The actress Margot Kidder passed away at the age of 69 over the weekend. She was found in her home in Livingston, Montana. Police are currently investigating her death, but no foul play is suspected. She had said that she was in bed with the flu during a telephone interview with Drew and Mike, two Detroit-based DJs. It is unclear if the illness contributed to her death.

While Kidder may have gained worldwide fame in the Seventies and Eighties, most notably due to her role as Lois Lane in the first four Superman films, the mental health community will remember her for her willingness to bring awareness to bipolar disorder by bravely speaking about her own battle with the disease.

“The reality of my life has been grand and wonderful, punctuated by these odd blips and burps of madness,” Kidder told PEOPLE Magazine shortly after experiencing a public episode in 1996.

Though Kidder had been diagnosed with the illness in 1988, she refused treatment initially. Her symptoms remained manageable and limited to what she described as “mood swings that could knock over a building.” In a way, she assumed that her mental illness was just part of what made her a great artist.

“It is no coincidence that bipolar disorder is seen frequently among artists and highly successful individuals,” Dr. Samoon Ahmad, the founder of the Integrative Center for Wellness, said. “Hypomanic and manic symptoms drive creativity and many of these individuals refuse treatment based on their experience when such treatments kill their creativity.” Such a fear is unwarranted, however, especially when one considers the risks associated with refusing treatment.
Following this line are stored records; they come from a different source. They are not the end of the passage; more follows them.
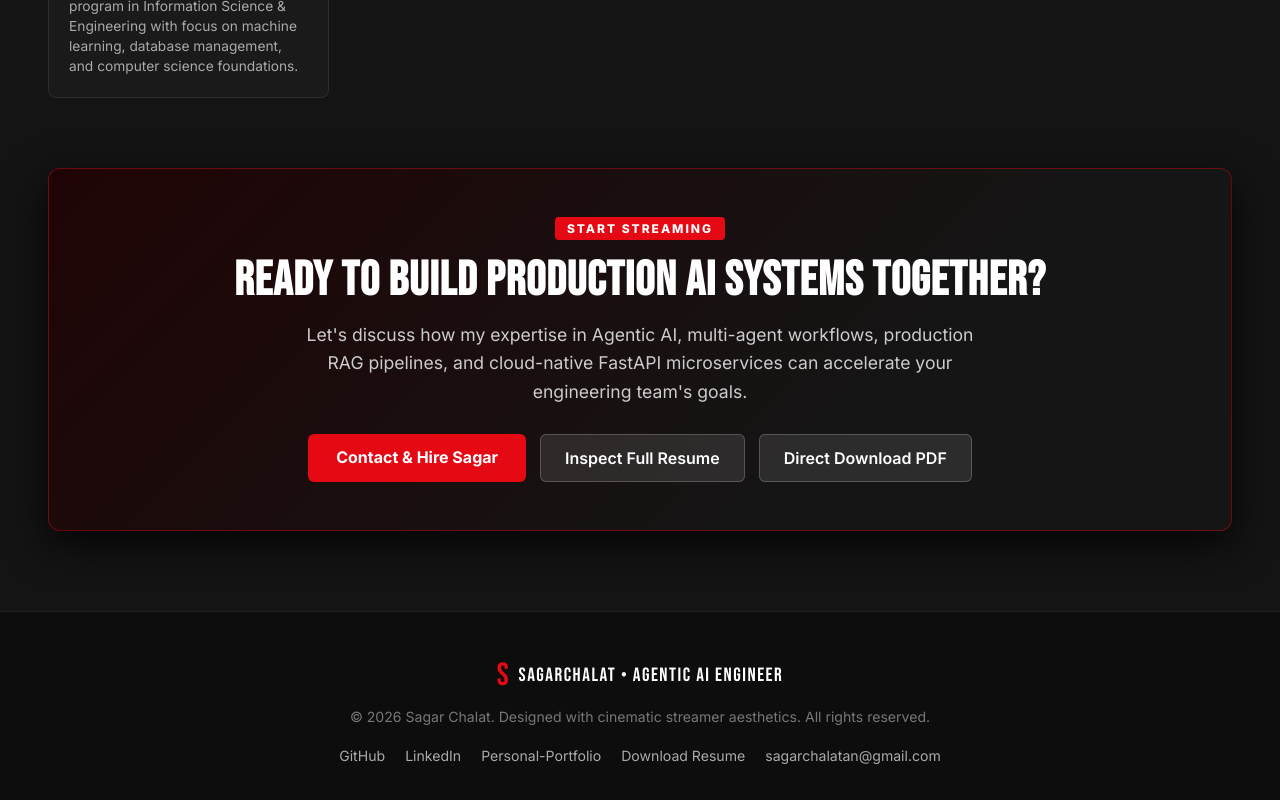
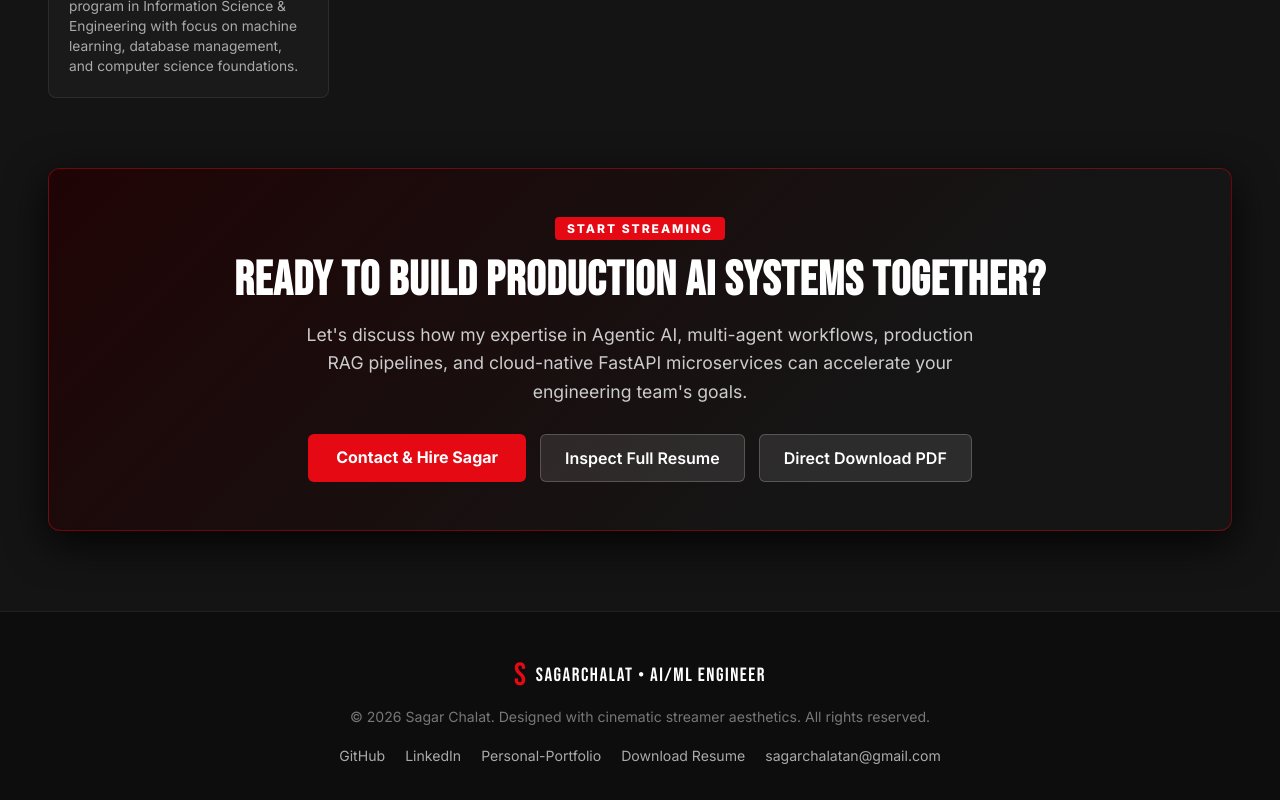
Before and after one commit to sagarchalat/sagarchalat-portfolio, a React (Create React App) app: page / in a window 1280 px wide. Shown: the part 4045-4845 px from the top of the page. Built offline with nearby package versions, Linux system fonts and the light colour scheme.

Commit message:
Update App.js

```diff
--- a/src/App.js
+++ b/src/App.js
@@ -40,7 +40,7 @@ function App() {
           <div className="footer-content">
             <div className="footer-brand">
               <span className="footer-n">S</span>
-              <span className="footer-text">SAGARCHALAT • AGENTIC AI ENGINEER</span>
+              <span className="footer-text">SAGARCHALAT • AI/ML ENGINEER</span>
             </div>
             <p className="footer-copy">
               © {new Date().getFullYear()} Sagar Chalat. Designed with cinematic streamer aesthetics. All rights reserved.
```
Though the manic highs may serve as a wellspring for creativity, the depressive lows can be debilitating.

Furthermore, some manic episodes can put the individual experiencing them in extreme danger. This is something Kidder discovered in 1996 during what she called “the most public freak-out in history.” It was initially triggered by a computer virus that deleted the memoir she had been working on for several years. After a computer specialist in Los Angeles said that the document could not be recovered, Kidder became convinced that the memoir had been deleted on purpose by a nefarious group that included her first husband, novelist Thomas McGuane, and the CIA. Her condition quickly deteriorated. Four days later, she was found in a backyard several dozen miles away from where she had last been seen.

After the incident, Kidder accepted the previous diagnosis, began to receive treatment, and spoke about her condition with a degree of candor that was rare for the time. She also openly discussed how she had sought alternative treatments to the disease beyond the psychiatric and the pharmacological. This included herbal remedies and acupuncture. Because she was willing to work with medical professionals and to keep an open mind while obtaining treatment, she was able to find a sense of balance that allowed her to be less mercurial while continuing to perform and pursue creative outlets.

In a CBC interview in 2012, she reflected on how these treatments had proven successful—she had not had another manic episode like the one that occurred in 1996. “I feel lucky that I got the kind of help that I did…. I got people who didn’t insist I got drugged to the gills with a lot of mind numbing things that basically turn you into a vegetable. [They] taught me how to get better naturally. So I feel really, really, really blessed for that.”

Through her willingness to discuss her disease, as well as her desire to discuss alternative treatments to bipolar disorder, Kidder helped both to make mental illness less taboo and brought attention to the potential benefits of integrating other forms of wellness to traditional medical treatment. By taking these brave steps,  Kidder may have persuaded some of the millions of Americans who suffer from bipolar disorder to seek and obtain treatment.